- **Exercise aim**
Reproduce the records below exactly; no pictures.

(Extracted data entries)
┏━━
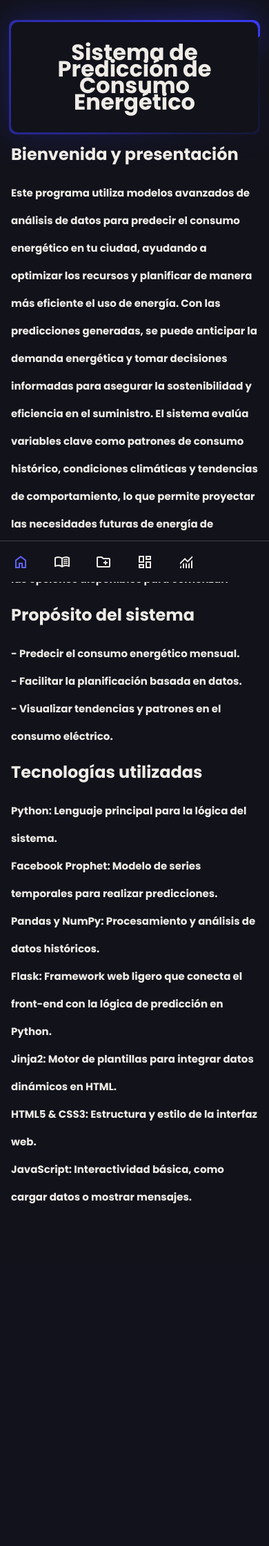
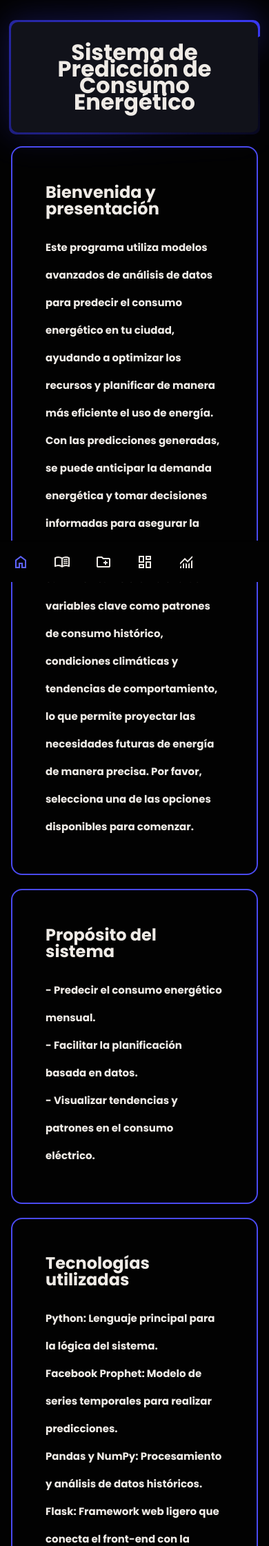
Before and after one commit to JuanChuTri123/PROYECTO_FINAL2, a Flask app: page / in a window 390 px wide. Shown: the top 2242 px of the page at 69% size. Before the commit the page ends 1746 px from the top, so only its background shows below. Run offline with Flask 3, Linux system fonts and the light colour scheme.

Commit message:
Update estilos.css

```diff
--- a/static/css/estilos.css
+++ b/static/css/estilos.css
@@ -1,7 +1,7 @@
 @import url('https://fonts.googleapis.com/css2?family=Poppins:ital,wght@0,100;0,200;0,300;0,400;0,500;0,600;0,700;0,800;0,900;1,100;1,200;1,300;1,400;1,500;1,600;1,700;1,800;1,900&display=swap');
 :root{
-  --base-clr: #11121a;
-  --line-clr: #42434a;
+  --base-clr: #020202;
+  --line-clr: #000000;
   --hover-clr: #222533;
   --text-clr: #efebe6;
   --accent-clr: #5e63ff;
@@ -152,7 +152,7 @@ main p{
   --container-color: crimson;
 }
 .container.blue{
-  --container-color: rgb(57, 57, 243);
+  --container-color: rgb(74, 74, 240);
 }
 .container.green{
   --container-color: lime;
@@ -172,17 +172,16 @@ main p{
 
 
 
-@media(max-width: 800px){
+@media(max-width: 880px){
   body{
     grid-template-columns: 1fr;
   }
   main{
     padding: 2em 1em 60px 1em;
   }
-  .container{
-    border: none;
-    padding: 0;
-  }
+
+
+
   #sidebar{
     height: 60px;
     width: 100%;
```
┗━━
- **Output below**
Before and after one commit to JuanChuTri123/PROYECTO_FINAL2, a Flask app: page / in a window 390 px wide. Shown: the top 2242 px of the page at 69% size. Before the commit the page ends 1746 px from the top, so only its background shows below. Run offline with Flask 3, Linux system fonts and the light colour scheme.

Commit message:
Update estilos.css

```diff
--- a/static/css/estilos.css
+++ b/static/css/estilos.css
@@ -1,7 +1,7 @@
 @import url('https://fonts.googleapis.com/css2?family=Poppins:ital,wght@0,100;0,200;0,300;0,400;0,500;0,600;0,700;0,800;0,900;1,100;1,200;1,300;1,400;1,500;1,600;1,700;1,800;1,900&display=swap');
 :root{
-  --base-clr: #11121a;
-  --line-clr: #42434a;
+  --base-clr: #020202;
+  --line-clr: #000000;
   --hover-clr: #222533;
   --text-clr: #efebe6;
   --accent-clr: #5e63ff;
@@ -152,7 +152,7 @@ main p{
   --container-color: crimson;
 }
 .container.blue{
-  --container-color: rgb(57, 57, 243);
+  --container-color: rgb(74, 74, 240);
 }
 .container.green{
   --container-color: lime;
@@ -172,17 +172,16 @@ main p{
 
 
 
-@media(max-width: 800px){
+@media(max-width: 880px){
   body{
     grid-template-columns: 1fr;
   }
   main{
     padding: 2em 1em 60px 1em;
   }
-  .container{
-    border: none;
-    padding: 0;
-  }
+
+
+
   #sidebar{
     height: 60px;
     width: 100%;
```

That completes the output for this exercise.